In week four, her work paid off. The email quote above was my notice that something good had happened. At that time, I hadn’t even looked at grades, but I knew.

You might think that working with the student to achieve the positive result was the best part of this experience. Not so. The best part was what the student reminded me about suffering.

No one wants to suffer or stress. We don’t seek these experiences, but they are just as certain as the rising of the sun. If you haven’t yet suffered, failed, or faced defeat, just wait. And even though I am not advocating that we seek out these situations for the possible long-term benefit, this student reminded me that in the cause and effect of life, suffering can lead us to places beyond that which is possible in a life of perpetual victory.

In the Gospel of Matthew, Jesus teaches using short memorable statements we now call the Beatitudes. To ancient people, this form would have been familiar. They are proverbs. We know them from the book in the Hebrew Bible of the same name.

In the book of Proverbs, the statements follow a predictable pattern — good actions lead to good results. If you want good results, then do good things. The reverse is the same: bad leads to bad. For example, Proverbs 12:21 assures us: “No harm happens to the righteous, but the wicked are filled with trouble.”

Jesus gives us statements like this: “Blessed are those who mourn, for they will be comforted.” The form is the same, the pairing is off. Blessed are those who mourn? This formula does not calculate.

Blessed are those who are righteous. Yes, that works. Or if Jesus would have said “Blessed is he who is celebrating his birthday, for he shall have cake,” then we would have no problem. But mourning as a “blessed” experience?

Of course, we need to take the end of the statement into consideration: “for they will be comforted.”

Several years ago, when we lived on the East Coast, I was out raking leaves in the yard with my then 6-year-old son.
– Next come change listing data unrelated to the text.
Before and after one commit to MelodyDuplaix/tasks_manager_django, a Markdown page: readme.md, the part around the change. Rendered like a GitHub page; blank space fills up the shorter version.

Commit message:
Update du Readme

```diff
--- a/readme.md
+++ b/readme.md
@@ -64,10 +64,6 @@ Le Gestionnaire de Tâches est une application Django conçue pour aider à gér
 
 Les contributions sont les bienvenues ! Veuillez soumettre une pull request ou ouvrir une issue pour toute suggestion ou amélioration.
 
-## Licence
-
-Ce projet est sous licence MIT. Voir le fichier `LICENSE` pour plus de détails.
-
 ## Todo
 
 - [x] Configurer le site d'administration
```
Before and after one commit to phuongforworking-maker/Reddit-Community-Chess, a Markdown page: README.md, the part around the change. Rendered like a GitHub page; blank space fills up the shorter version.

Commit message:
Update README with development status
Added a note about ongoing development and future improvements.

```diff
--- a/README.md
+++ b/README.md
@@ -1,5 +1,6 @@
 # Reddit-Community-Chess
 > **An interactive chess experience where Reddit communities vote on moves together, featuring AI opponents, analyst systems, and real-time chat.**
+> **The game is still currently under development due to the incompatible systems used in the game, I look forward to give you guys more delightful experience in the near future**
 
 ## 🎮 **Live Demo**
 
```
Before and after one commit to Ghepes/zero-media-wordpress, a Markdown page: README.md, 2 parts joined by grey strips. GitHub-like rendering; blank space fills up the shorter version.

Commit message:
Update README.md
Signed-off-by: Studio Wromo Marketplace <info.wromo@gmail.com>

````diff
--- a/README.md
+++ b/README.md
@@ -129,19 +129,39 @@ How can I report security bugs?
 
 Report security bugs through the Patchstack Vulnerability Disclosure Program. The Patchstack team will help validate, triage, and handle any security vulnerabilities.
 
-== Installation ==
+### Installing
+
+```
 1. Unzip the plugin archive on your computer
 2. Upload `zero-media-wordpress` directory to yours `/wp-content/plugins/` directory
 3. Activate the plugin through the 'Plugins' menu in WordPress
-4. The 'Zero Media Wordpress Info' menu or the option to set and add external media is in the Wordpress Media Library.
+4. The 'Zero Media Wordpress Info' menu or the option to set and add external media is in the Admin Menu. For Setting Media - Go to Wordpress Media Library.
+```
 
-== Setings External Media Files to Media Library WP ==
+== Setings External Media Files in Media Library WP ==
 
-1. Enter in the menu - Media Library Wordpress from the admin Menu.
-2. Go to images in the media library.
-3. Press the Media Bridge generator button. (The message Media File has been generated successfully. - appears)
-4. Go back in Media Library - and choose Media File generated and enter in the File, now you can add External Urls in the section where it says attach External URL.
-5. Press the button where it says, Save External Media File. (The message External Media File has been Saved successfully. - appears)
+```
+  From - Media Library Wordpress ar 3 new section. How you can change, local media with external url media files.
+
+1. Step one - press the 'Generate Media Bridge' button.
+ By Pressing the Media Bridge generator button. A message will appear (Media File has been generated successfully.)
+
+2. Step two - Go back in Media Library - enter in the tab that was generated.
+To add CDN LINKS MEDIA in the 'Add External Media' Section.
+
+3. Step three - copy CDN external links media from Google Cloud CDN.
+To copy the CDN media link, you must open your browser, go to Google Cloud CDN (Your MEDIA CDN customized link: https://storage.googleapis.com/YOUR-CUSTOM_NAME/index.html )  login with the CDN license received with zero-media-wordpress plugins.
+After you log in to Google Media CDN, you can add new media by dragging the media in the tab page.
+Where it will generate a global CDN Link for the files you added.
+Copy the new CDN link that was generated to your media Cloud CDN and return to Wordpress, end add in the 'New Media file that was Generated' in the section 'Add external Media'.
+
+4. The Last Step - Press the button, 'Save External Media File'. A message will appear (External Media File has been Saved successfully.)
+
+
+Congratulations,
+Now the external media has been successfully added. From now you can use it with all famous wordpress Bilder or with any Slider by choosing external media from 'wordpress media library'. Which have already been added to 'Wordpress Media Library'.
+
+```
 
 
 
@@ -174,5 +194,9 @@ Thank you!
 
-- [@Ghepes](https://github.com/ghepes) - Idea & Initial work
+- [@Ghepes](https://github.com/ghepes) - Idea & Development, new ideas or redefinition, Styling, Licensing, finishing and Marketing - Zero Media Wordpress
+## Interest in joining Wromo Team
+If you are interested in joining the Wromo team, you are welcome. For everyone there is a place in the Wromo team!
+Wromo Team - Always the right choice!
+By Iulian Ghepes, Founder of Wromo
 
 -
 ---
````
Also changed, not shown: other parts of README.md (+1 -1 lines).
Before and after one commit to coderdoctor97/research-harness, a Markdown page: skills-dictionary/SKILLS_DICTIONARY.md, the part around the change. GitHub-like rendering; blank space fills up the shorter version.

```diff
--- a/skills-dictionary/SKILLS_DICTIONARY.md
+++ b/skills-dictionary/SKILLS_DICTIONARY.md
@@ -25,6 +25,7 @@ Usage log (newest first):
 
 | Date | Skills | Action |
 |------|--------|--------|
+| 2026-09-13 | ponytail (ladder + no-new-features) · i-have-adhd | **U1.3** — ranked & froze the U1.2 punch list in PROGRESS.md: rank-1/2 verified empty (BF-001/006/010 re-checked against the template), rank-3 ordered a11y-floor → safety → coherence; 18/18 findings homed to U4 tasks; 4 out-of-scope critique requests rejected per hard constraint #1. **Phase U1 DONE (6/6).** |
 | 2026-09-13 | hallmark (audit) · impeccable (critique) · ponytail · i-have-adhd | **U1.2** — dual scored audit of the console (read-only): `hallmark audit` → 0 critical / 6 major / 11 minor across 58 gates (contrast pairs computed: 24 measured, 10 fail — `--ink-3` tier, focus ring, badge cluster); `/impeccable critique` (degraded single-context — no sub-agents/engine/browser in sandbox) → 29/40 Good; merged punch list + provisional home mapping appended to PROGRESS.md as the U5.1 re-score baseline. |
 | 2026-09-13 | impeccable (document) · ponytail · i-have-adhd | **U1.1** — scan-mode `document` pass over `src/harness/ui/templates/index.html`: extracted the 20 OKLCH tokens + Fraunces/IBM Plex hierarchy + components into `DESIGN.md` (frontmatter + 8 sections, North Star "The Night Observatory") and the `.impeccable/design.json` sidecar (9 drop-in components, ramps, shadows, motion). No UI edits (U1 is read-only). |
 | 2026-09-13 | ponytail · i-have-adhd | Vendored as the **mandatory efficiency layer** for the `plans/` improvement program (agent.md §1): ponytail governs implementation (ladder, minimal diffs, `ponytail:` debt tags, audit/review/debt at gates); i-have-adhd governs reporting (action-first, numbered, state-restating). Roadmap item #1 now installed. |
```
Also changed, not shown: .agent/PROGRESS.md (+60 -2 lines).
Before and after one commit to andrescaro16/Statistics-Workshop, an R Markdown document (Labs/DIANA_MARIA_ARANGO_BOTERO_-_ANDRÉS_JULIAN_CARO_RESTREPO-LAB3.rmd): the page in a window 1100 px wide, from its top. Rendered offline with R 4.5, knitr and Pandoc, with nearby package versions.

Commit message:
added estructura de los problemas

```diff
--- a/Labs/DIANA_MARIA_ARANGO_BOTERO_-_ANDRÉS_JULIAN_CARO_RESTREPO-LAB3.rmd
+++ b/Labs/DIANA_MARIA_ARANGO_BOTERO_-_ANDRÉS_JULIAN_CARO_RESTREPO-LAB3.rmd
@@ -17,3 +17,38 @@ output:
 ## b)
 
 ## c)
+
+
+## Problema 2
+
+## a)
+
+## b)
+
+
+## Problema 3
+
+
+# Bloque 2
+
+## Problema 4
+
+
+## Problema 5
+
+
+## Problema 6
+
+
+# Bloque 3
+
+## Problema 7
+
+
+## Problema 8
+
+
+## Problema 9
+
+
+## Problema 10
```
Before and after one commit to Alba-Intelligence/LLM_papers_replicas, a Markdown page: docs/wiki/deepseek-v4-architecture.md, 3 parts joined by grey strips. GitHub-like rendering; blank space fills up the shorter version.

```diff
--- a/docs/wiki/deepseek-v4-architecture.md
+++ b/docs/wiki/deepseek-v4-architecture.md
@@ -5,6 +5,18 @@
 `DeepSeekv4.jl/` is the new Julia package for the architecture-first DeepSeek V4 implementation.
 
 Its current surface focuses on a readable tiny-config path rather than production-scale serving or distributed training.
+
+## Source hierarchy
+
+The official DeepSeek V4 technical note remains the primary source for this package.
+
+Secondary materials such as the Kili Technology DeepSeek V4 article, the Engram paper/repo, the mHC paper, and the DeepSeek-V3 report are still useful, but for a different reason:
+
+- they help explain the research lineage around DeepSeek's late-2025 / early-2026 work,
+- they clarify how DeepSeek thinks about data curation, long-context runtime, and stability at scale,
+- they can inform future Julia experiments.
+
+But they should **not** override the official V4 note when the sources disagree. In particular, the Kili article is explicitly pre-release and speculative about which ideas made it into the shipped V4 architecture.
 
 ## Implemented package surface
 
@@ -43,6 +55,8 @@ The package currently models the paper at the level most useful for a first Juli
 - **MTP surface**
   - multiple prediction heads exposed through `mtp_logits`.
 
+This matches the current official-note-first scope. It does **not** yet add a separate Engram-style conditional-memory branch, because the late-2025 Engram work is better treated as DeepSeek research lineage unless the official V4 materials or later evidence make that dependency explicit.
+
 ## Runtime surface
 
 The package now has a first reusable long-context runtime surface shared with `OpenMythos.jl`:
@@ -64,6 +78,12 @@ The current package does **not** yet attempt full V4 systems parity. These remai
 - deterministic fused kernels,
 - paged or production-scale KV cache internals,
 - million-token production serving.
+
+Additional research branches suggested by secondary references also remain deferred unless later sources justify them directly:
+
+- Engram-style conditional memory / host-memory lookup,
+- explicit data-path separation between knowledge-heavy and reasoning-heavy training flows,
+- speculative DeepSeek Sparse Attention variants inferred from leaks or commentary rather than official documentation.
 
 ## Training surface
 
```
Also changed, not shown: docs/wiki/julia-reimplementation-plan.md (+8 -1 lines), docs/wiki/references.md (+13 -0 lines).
In the distance, we heard a marching band. Quickly I remembered that it was the afternoon of our small-town Christmas parade. I scooped up my son and off we went.

As we stood on the sidewalk, we saw a steady procession of Boy Scouts, Cub Scouts, Girl Scouts, Webelos, you name it. As one float packed with Brownies drifted by, I heard a familiar voice whisper into my left ear. I did not turn to look. It was my grandmother’s voice. In gentle tones, the voice said: “Hey baby, hey sweetheart.” Well it wasn’t my grandmother’s voice. It couldn’t have been her voice. She had died nine months earlier.

Instead, it was the voice of a different grandmother, calling out to a grandchild passing by in the parade. The tone though, and the situation was the same. I was taken back to the thousands of parades, concerts, and Little League baseball games where my grandmother had called to me: “Hey baby, hey sweetheart.” The hard emotions of grief that I had suppressed came roaring to the surface. In that moment, I experienced a profound moment of mourning —one I do not wish on anyone.

Children are perceptive to these things. My young son saw that I was struggling. I am sure he didn’t understand it, not at that young age, but he knew the best response. He hoisted himself into my arms, and in that second, I had one of the most profound experiences of comfort.

Life is full of struggle and stress, but in the larger world of loving relationships, between one another and between us and our Creator, mourning can lead to comfort and defeat can lead to redemption.

— Larry J. Frazier is a professor of theology and dean of the College of Education, Arts and Sciences at LeTourneau University. He earned his master’s degree from Southwestern Baptist Theological Seminary and doctorate from Baylor University. He teaches church history.